Dismiss Notice
Join Physics Forums Today!
The friendliest, high quality science and math community on the planet!
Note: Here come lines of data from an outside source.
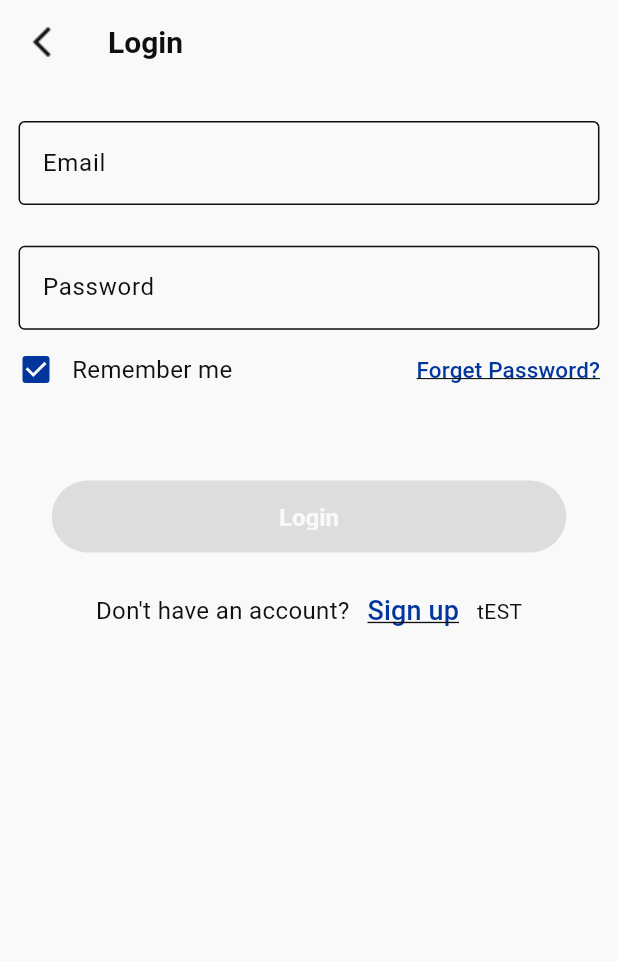
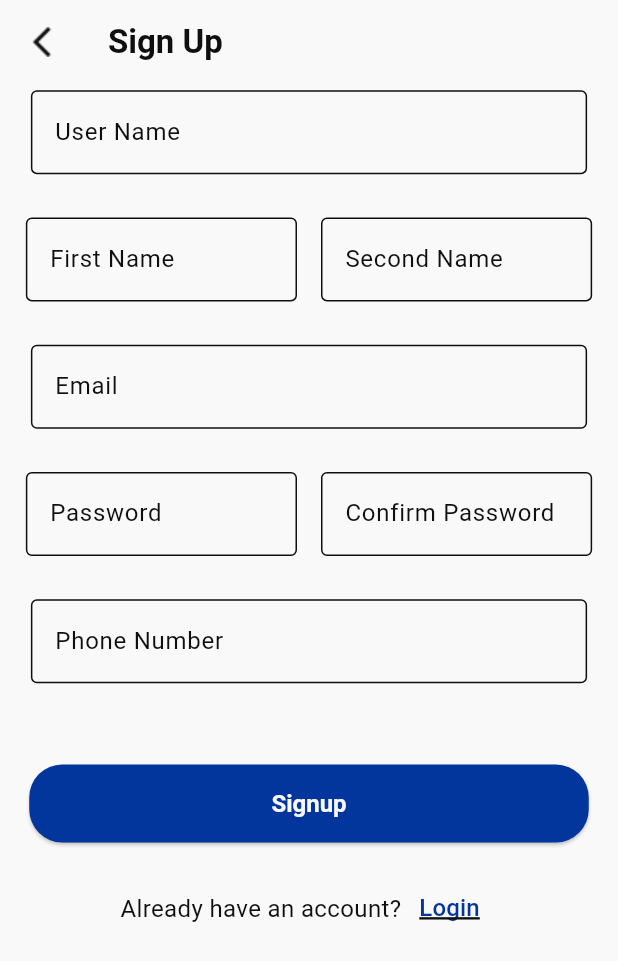
Before and after one commit to moyasser20/online_exam_app, a Flutter app: the screen it shows after launch, after a tap on "Sign up", on a phone screen of 412 x 824 dp. Shown: the top 961 px of the screen. Run offline on Flutter 3.47's test engine with Material 3 defaults, Android fonts, the phone set to English and light mode, and no system bars.

Commit message:
finish the UI of the Signup Except the logic of the inputs and the elevated Button

```diff
--- a/lib/core/Widgets/Custome_Elevated_Button.dart
+++ b/lib/core/Widgets/Custome_Elevated_Button.dart
@@ -10,14 +10,14 @@ class CustomeElevatedButton extends StatelessWidget {
   @override
   Widget build(BuildContext context) {
     return SizedBox(
-      width: 343,
-      height: 48,
+      width: 373,
+      height: 52,
       child: ElevatedButton(onPressed: onPressed,
           style: ElevatedButton.styleFrom(
             backgroundColor: color ?? AppColors.blue,
             padding: EdgeInsets.symmetric(vertical: 15, horizontal: 30),
             shape: RoundedRectangleBorder(
-              borderRadius: BorderRadius.circular(25),
+              borderRadius: BorderRadius.circular(22),
             ),
             textStyle: TextStyle(
               fontSize: 16,
--- a/lib/core/Widgets/custom_text_field.dart
+++ b/lib/core/Widgets/custom_text_field.dart
@@ -1,4 +1,6 @@
 import 'package:flutter/material.dart';
+
+import '../theme/app_colors.dart';
 
 class CustomeTextFormField extends StatefulWidget {
   final TextEditingController? controller;
@@ -42,7 +44,14 @@ class _CustomeTextFormFieldState extends State<CustomeTextFormField> {
       autovalidateMode: AutovalidateMode.onUserInteraction,
       decoration: InputDecoration(
         labelText: widget.label,
+        labelStyle: TextStyle(
+          color: AppColors.black,
+          fontWeight: FontWeight.w400
+        ),
         hintText: widget.hint,
+        hintStyle: TextStyle(
+          color: AppColors.grey.withOpacity(0.4)
+        ),
         border: const OutlineInputBorder(),
         errorStyle:  const TextStyle(color: Colors.red, fontSize: 12)
       ),
--- a/lib/core/extensions/validations.dart
+++ b/lib/core/extensions/validations.dart
@@ -12,4 +12,10 @@ abstract class Validations {
 
     return passwordRegExp.hasMatch(password);
   }
+
+  static bool validateUsername(String username) {
+    final RegExp usernameRegExp = RegExp(r'^[a-zA-Z0-9_]{3,20}$');
+    return usernameRegExp.hasMatch(username);
+  }
+
 }
--- a/lib/core/routes/app_routes.dart
+++ b/lib/core/routes/app_routes.dart
@@ -1,4 +1,6 @@
 abstract class AppRoutes {
 
   static const String login="/login";
+  static const String SignUp="/SignUp";
+  static const String profile="/profile";
 }
--- a/lib/core/routes/routes.dart
+++ b/lib/core/routes/routes.dart
@@ -1,7 +1,9 @@
 import 'package:flutter/material.dart';
-import 'package:online_exam_app/core/l10n/translation/app_localizations.dart';
 import 'package:online_exam_app/core/routes/app_routes.dart';
+import 'package:online_exam_app/features/forgetPassword/presentation/views/screens/profile_Screen.dart';
 import 'package:online_exam_app/features/login/presentation/views/screens/login.dart';
+
+import '../../features/signUp/presentation/views/screens/signUp.dart';
 
 abstract class Routes {
 
@@ -11,7 +13,11 @@ abstract class Routes {
     switch (url.path) {
       case AppRoutes.login:
         return MaterialPageRoute(builder: (context) => const loginScreen());
+      case AppRoutes.SignUp:
+        return MaterialPageRoute(builder: (context) => const SignupScreen());
 
+      case AppRoutes.profile:
+        return MaterialPageRoute(builder: (context) => const ProfileScreen());
       default:
         return MaterialPageRoute(builder: (context) => const loginScreen());
 
--- /dev/null
+++ b/lib/features/forgetPassword/presentation/views/screens/profile_Screen.dart
@@ -0,0 +1,18 @@
+import 'package:flutter/material.dart';
+
+class ProfileScreen extends StatelessWidget {
+  const ProfileScreen({super.key});
+
+  @override
+  Widget build(BuildContext context) {
+    return Scaffold(
+        appBar: AppBar(
+          automaticallyImplyLeading: false,
+          title: Text("Profile", style: TextStyle(
+            fontSize: 26,
+            fontWeight: FontWeight.w700
+          ),),
+        ),
+    );
+  }
+}
--- a/lib/features/login/presentation/views/screens/login.dart
+++ b/lib/features/login/presentation/views/screens/login.dart
@@ -3,6 +3,7 @@ import 'package:online_exam_app/core/Assets/app_assets.dart';
 import 'package:online_exam_app/core/Widgets/custom_text_field.dart';
 import 'package:online_exam_app/core/extensions/extensions.dart';
 import 'package:online_exam_app/core/extensions/validations.dart';
+import 'package:online_exam_app/core/routes/app_routes.dart';
 import 'package:online_exam_app/core/theme/app_colors.dart';
 
 import '../../../../../core/Widgets/Custome_Elevated_Button.dart';
@@ -58,7 +59,7 @@ class _loginScreenState extends State<loginScreen> {
         ),
         title: const Text(
           "Login",
-          style: TextStyle(fontWeight: FontWeight.bold, fontSize: 20),
+          style: TextStyle(fontWeight: FontWeight.w700, fontSize: 20),
         ),
       ),
       body: Form(
@@ -92,7 +93,7 @@ class _loginScreenState extends State<loginScreen> {
                 }
                 return null;
               },
-            ).setHorizontalAndVerticalPadding(context, 0.03, 0.003),
+            ).setHorizontalAndVerticalPadding(context, 0.03, 0.005),
             Row(
               mainAxisAlignment: MainAxisAlignment.spaceBetween,
               children: [
@@ -128,7 +129,7 @@ class _loginScreenState extends State<loginScreen> {
               onPressed: isFormValid
                   ? () {
                 if (_formState.currentState!.validate()) {
-                  print("Login Successful ✅");
+                  print("Login Successful");
                 }
               }
                   : null,
@@ -143,14 +144,15 @@ class _loginScreenState extends State<loginScreen> {
                   style: TextStyle(fontSize: 16),
                 ),
                 TextButton(
-                  onPressed: () {},
+                  onPressed: () {
+                    Navigator.pushNamed(context, AppRoutes.SignUp);
+                  },
                   child: const Text(
                     "Sign up",
                     style: TextStyle(
                         decoration: TextDecoration.underline, fontSize: 18),
                   ),
                 ),
-                Text("tEST")
               ],
             )
           ],
--- /dev/null
+++ b/lib/features/signUp/presentation/views/screens/signUp.dart
@@ -0,0 +1,107 @@
+import 'package:flutter/material.dart';
+import 'package:online_exam_app/core/Assets/app_assets.dart';
+import 'package:online_exam_app/core/Widgets/Custome_Elevated_Button.dart';
+import 'package:online_exam_app/core/Widgets/custom_text_field.dart';
+import 'package:online_exam_app/core/extensions/padding_ext.dart';
+import 'package:online_exam_app/core/routes/app_routes.dart';
+
+class SignupScreen extends StatelessWidget {
+  const SignupScreen({super.key});
+
+  @override
+  Widget build(BuildContext context) {
+    return Scaffold(
+      appBar: AppBar(
+        leading: IconButton(
+          onPressed: () {
+            Navigator.of(context).pop();
+          },
+          icon: Image.asset(AppAssets.ArrowIcon),
+        ),
+        title: Text("Sign Up", style: TextStyle(fontWeight: FontWeight.w600)),
+      ),
+      body: Column(
+        children: [
+          const CustomeTextFormField(
+            label: "User Name",
+            hint: "Enter User Name",
+          ).setHorizontalAndVerticalPadding(context, 0.05, 0.005),
+          Row(
+            children: [
+              SizedBox(width: 16),
+              Expanded(
+                child: CustomeTextFormField(
+                  label: 'First Name',
+                  hint: "Enter first name",
+                ),
+              ),
+              SizedBox(width: 16),
+              Expanded(
+                child: CustomeTextFormField(
+                  label: 'Second Name',
+                  hint: "Enter Last name",
+                ),
+              ),
+              SizedBox(width: 16),
+            ],
+          ).setHorizontalAndVerticalPadding(context, 0.003, 0.03),
+          const CustomeTextFormField(
+            label: "Email",
+            hint: "Enter your Email",
+          ).setHorizontalAndVerticalPadding(context, 0.05, 0.005),
+          Row(
+            children: [
+              SizedBox(width: 16),
+              Expanded(
+                child: CustomeTextFormField(
+                  label: 'Password',
+                  hint: "Enter Password",
+                ),
+              ),
+              SizedBox(width: 16),
+              Expanded(
+                child: CustomeTextFormField(
+                  label: 'Confirm Password',
+                  hint: "Confirm Password",
+                ),
+              ),
+              SizedBox(width: 16),
+            ],
+          ).setHorizontalAndVerticalPadding(context, 0.003, 0.03),
+          const CustomeTextFormField(
+            label: "Phone Number",
+            hint: "Enter phone number",
+          ).setHorizontalAndVerticalPadding(context, 0.05, 0.005),
+          const SizedBox(height: 50),
+          CustomeElevatedButton(text: "Signup", onPressed: () {
+            Navigator.pushNamed(context, AppRoutes.profile);
+          }),
+          const SizedBox(height: 20),
+          Row(
+            mainAxisAlignment: MainAxisAlignment.center,
+            children: [
+              const Text(
+                "Already have an account?",
+                style: TextStyle(fontSize: 16),
+              ),
+              TextButton(
+                onPressed: () {
+                  Navigator.pushNamed(context, AppRoutes.login);
+                },
+                child: Text(
+                  "Login",
+                  style: TextStyle(
+                    decoration: TextDecoration.underline,
+                    fontSize: 16,
+                    decorationThickness: 2,
+                    height: 2
+                  ),
+                ),
+              ),
+            ],
+          ),
+        ],
+      ),
+    );
+  }
+}
```
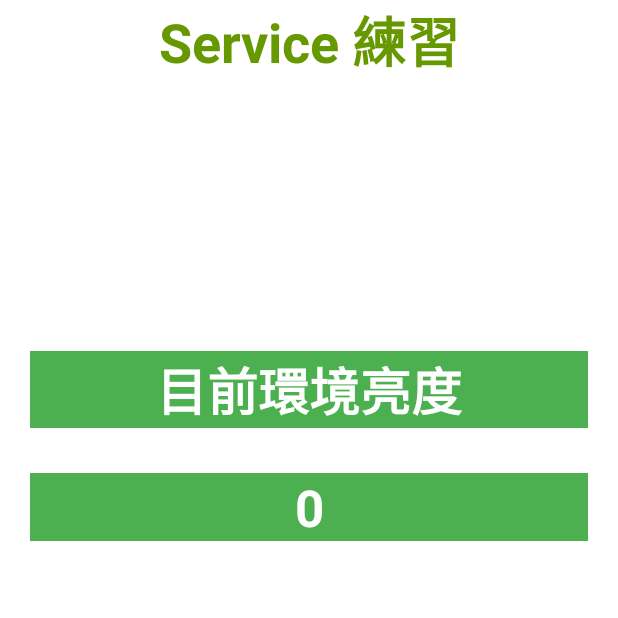
After one commit to Jane0731/ControlScreenLightApp, an Android app: the ServiceActivity screen opened directly, with no data from a screen before it, on a phone screen of 412 x 824 dp, the top half of it. The commit adds this screen. Run offline under Robolectric (Android 15) with nearby library versions, the phone set to English and light mode, and no system bars.

Commit message:
Add Service

```diff
--- a/app/build.gradle
+++ b/app/build.gradle
@@ -37,6 +37,8 @@ dependencies {
     implementation 'androidx.appcompat:appcompat:1.5.0'
     implementation 'com.google.android.material:material:1.6.1'
     implementation 'androidx.constraintlayout:constraintlayout:2.1.4'
+    implementation 'androidx.navigation:navigation-fragment-ktx:2.5.1'
+    implementation 'androidx.navigation:navigation-ui-ktx:2.5.1'
     testImplementation 'junit:junit:4.13.2'
     androidTestImplementation 'androidx.test.ext:junit:1.1.3'
     androidTestImplementation 'androidx.test.espresso:espresso-core:3.4.0'
--- /dev/null
+++ b/app/src/main/java/com/example/a0303_application/ServiceActivity.kt
@@ -0,0 +1,40 @@
+package com.example.a0303_application
+
+import android.content.Context
+import android.content.Intent
+import android.hardware.Sensor
+import android.hardware.SensorEvent
+import android.hardware.SensorEventListener
+import android.hardware.SensorManager
+import android.os.Bundle
+import android.widget.TextView
+import androidx.appcompat.app.AppCompatActivity
+
+import com.example.a0303_application.databinding.ActivityServiceBinding
+
+class ServiceActivity : AppCompatActivity(), SensorEventListener {
+
+    private lateinit var binding: ActivityServiceBinding
+    private lateinit var sensorManager: SensorManager
+    private lateinit var lightText: TextView
+    private var light: Sensor?=null
+    override fun onCreate(savedInstanceState: Bundle?) {
+        super.onCreate(savedInstanceState)
+        binding = ActivityServiceBinding.inflate(layoutInflater)
+        setContentView(binding.root)
+        lightText=binding.lightValue
+        sensorManager=getSystemService(Context.SENSOR_SERVICE) as SensorManager
+        light=sensorManager.getDefaultSensor(Sensor.TYPE_LIGHT)
+        sensorManager.registerListener(this,light,SensorManager.SENSOR_DELAY_GAME)
+    }
+
+    override fun onSensorChanged(p0: SensorEvent) {
+        val lightValue= p0.values[0]
+        lightText.text=lightValue.toString()
+        if (lightValue<=100) startService(Intent(this@ServiceActivity,MyService::class.java))
+        else stopService(Intent(this@ServiceActivity,MyService::class.java))
+    }
+
+    override fun onAccuracyChanged(p0: Sensor?, p1: Int) {
+    }
+}
--- /dev/null
+++ b/app/src/main/res/layout/activity_service.xml
@@ -0,0 +1,66 @@
+<?xml version="1.0" encoding="utf-8"?>
+<androidx.coordinatorlayout.widget.CoordinatorLayout xmlns:android="http://schemas.android.com/apk/res/android"
+    xmlns:app="http://schemas.android.com/apk/res-auto"
+    xmlns:tools="http://schemas.android.com/tools"
+    android:layout_width="match_parent"
+    android:layout_height="match_parent"
+    tools:context=".ServiceActivity">
+
+    <LinearLayout
+        android:id="@+id/linearLayout"
+        android:layout_width="match_parent"
+        android:layout_height="wrap_content"
+        android:layout_centerVertical="true"
+        android:orientation="vertical"
+        app:layout_constraintBottom_toBottomOf="parent"
+        app:layout_constraintEnd_toEndOf="parent"
+        app:layout_constraintStart_toStartOf="parent"
+        app:layout_constraintTop_toTopOf="parent"
+        app:layout_constraintVertical_bias="1.0"
+        tools:ignore="MissingConstraints">
+
+        <TextView
+            android:id="@+id/textView1"
+            android:layout_width="match_parent"
+            android:layout_height="wrap_content"
+            android:layout_marginBottom="170dp"
+            android:text="Service 練習"
+            android:textAlignment="center"
+            android:textAppearance="@style/TextAppearance.AppCompat.Large"
+            android:textColor="@android:color/holo_green_dark"
+            android:textSize="36sp"
+            android:textStyle="bold" />
+
+        <TextView
+            android:id="@+id/textView2"
+            android:layout_width="match_parent"
+            android:layout_height="match_parent"
+            android:layout_marginStart="20dp"
+            android:layout_marginTop="10dp"
+            android:layout_marginEnd="20dp"
+            android:layout_marginBottom="20dp"
+            android:background="#4CAF50"
+            android:text="目前環境亮度"
+            android:textAlignment="center"
+            android:textAppearance="@style/TextAppearance.AppCompat.Display1"
+            android:textColor="#FFFFFF"
+            android:textStyle="bold" />
+
+        <TextView
+            android:id="@+id/lightValue"
+            android:layout_width="match_parent"
+            android:layout_height="match_parent"
+            android:layout_marginStart="20dp"
+            android:layout_marginTop="10dp"
+            android:layout_marginEnd="20dp"
+            android:layout_marginBottom="20dp"
+            android:background="#4CAF50"
+            android:text="0"
+            android:textAlignment="center"
+            android:textAppearance="@style/TextAppearance.AppCompat.Display1"
+            android:textColor="#FFFFFF"
+            android:textStyle="bold" />
+
+    </LinearLayout>
+
+</androidx.coordinatorlayout.widget.CoordinatorLayout>
--- /dev/null
+++ b/app/src/main/res/values-land/dimens.xml
@@ -0,0 +1,3 @@
+<resources>
+    <dimen name="fab_margin">48dp</dimen>
+</resources>
--- /dev/null
+++ b/app/src/main/res/values-w1240dp/dimens.xml
@@ -0,0 +1,3 @@
+<resources>
+    <dimen name="fab_margin">200dp</dimen>
+</resources>
--- /dev/null
+++ b/app/src/main/res/values-w600dp/dimens.xml
@@ -0,0 +1,3 @@
+<resources>
+    <dimen name="fab_margin">48dp</dimen>
+</resources>
--- /dev/null
+++ b/app/src/main/res/values/dimens.xml
@@ -0,0 +1,3 @@
+<resources>
+    <dimen name="fab_margin">16dp</dimen>
+</resources>
--- a/app/src/main/res/values/themes.xml
+++ b/app/src/main/res/values/themes.xml
@@ -13,4 +13,13 @@
         <item name="android:statusBarColor" tools:targetApi="l">?attr/colorPrimaryVariant</item>
         <!-- Customize your theme here. -->
     </style>
+
+    <style name="Theme.0303_Application.NoActionBar">
+        <item name="windowActionBar">false</item>
+        <item name="windowNoTitle">true</item>
+    </style>
+
+    <style name="Theme.0303_Application.AppBarOverlay" parent="ThemeOverlay.AppCompat.Dark.ActionBar" />
+
+    <style name="Theme.0303_Application.PopupOverlay" parent="ThemeOverlay.AppCompat.Light" />
 </resources>
```
Also changed, not shown: app/src/main/AndroidManifest.xml (+11 -1 lines), app/src/main/java/com/example/a0303_application/MenuActivity.kt (+7 -1 lines), app/src/main/java/com/example/a0303_application/MyService.kt (added, +41 -0 lines), app/src/main/res/navigation/nav_graph.xml (added, +28 -0 lines), app/src/main/res/values/strings.xml (+9 -0 lines).
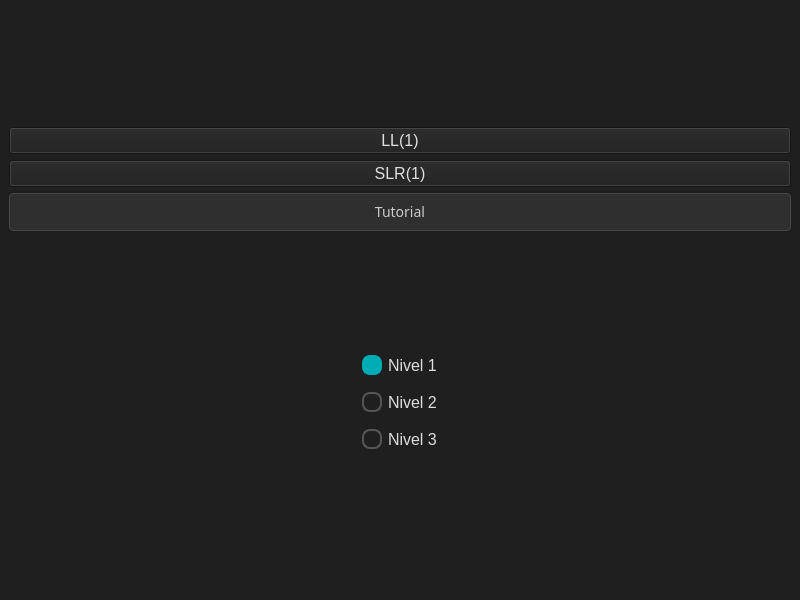
This is mainwindow.ui in jose-rZM/SyntaxTutor as Qt 5 draws it before an edit. The edited form follows.
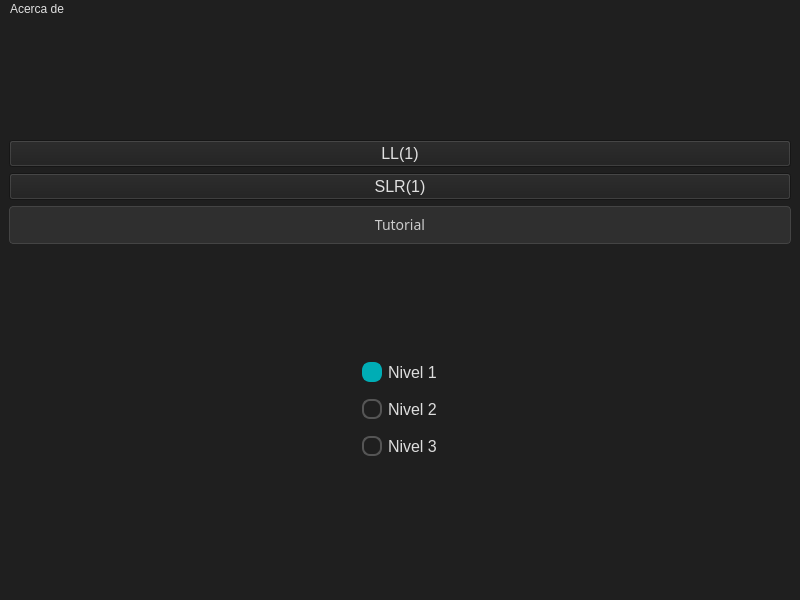
This is the edited form. Icons and pictures are not drawn.

Commit message: add about the application

The edit to the form file:
```diff
--- a/mainwindow.ui
+++ b/mainwindow.ui
@@ -268,6 +268,13 @@
      <height>21</height>
     </rect>
    </property>
+   <widget class="QMenu" name="menuAcerca_de">
+    <property name="title">
+     <string>Acerca de</string>
+    </property>
+    <addaction name="actionSobre_la_aplicaci_n"/>
+   </widget>
+   <addaction name="menuAcerca_de"/>
   </widget>
   <widget class="QStatusBar" name="statusbar"/>
  </widget>
```
Left out of the diff: 5 changed lines with no effect on the pictures. The commit also changes 2 other files.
Everyone who loves science is here!

Homework Help: General solution of second order differential equaiton.

  1. Feb 19, 2010 #1
    1. The problem statement, all variables and given/known data
    Show that:
    [tex]\theta (\xi) = 1-\frac{1}{6} \xi^2 + \frac{n}{120} \xi^4 +.....[/tex]
    is a general solution to the Lane-Emden equation. (assuming that the above equation converges)


    2. Relevant equations
    Lane-Emden equation:
    [tex]\frac{1}{\xi^2}\frac{d}{d \xi} \left ( \xi^2 \frac{d\theta}{d \xi} \right ) + \theta^n =0 [/tex]


    3. The attempt at a solution
    [tex]\frac{1}{\xi^2}\frac{d}{d \xi} \left ( \xi^2 \frac{d\theta}{d \xi} \right ) + \theta^n = \frac{1}{\xi^2} \left( \xi^2 \frac{d^2 \theta}{d \xi^2} + 2 \xi \frac{d\theta}{d \xi}\right )+ \theta^n =\frac{d^2 \theta}{d \xi^2}+ \frac{2}{\xi} \frac{d\theta}{d \xi}+ \theta^n =0[/tex]
    [tex]\frac{d\theta}{d \xi}=\frac{-1}{3}\xi+\frac{n}{30}\xi^3+...[/tex]
    [tex]\frac{d^2 \theta}{d \xi^2}=\frac{-1}{3}+\frac{n}{10}\xi^2+...[/tex]
    [tex]\frac{2}{\xi}\frac{d\theta}{d \xi}=\frac{-2}{3}+\frac{n}{15}\xi^2+...[/tex]
    [tex]\theta^n=\left( 1-\frac{1}{6} \xi^2 + \frac{n}{120} \xi^4 +.....\right )^n[/tex]
    Plugging them in we get:
    [tex]\frac{1}{\xi^2}\frac{d}{d \xi} \left ( \xi^2 \frac{d\theta}{d \xi} \right ) + \theta^n \left ( \frac{-1}{3}+\frac{n}{10}\xi^2+...\right ) +\left ( \frac{-2}{3}+\frac{n}{15}\xi^2+...\right ) +\left( 1-\frac{1}{6} \xi^2 + \frac{n}{120} \xi^4 +.....\right )^n[/tex]
    Simplifying the 1st 2 terms:
    [tex]=\left ( -1+\frac{n}{6}\xi^2+...\right )+\left( 1-\frac{1}{6} \xi^2 + \frac{n}{120} \xi^4 +.....\right )^n[/tex]
    Well, since the series converges I can just look at the 1st 2 terms in the sums (am I correct?). I need to deal with:
    [tex]\left( 1-\frac{1}{6} \xi^2 + \frac{n}{120} \xi^4 +.....\right )^n[/tex]
    I don't know how to write it out mathematically but I can try to say what I think. After expanding, the first term I'll get is 1, or more precisely, 1^n. The xi^2 term can only come from the product of the first two terms in the series since the product between any other terms will get me a higher power of xi. I tried it out with the first few n's and find that there will be n of the xi^2 term. Therefore:
    [tex]\left( 1-\frac{1}{6} \xi^2 + \frac{n}{120} \xi^4 +.....\right )^n=1^n-\frac{n}{6}\xi^2+...[/tex]
    So theta is indeed the solution (but how is it general? is the question wrong?) Also, how can I write out what I just said more mathematically?
     
  2. jcsd
Share this great discussion with others via Reddit, Google+, Twitter, or Facebook

Can you offer guidance or do you also need help?
Draft saved Draft deleted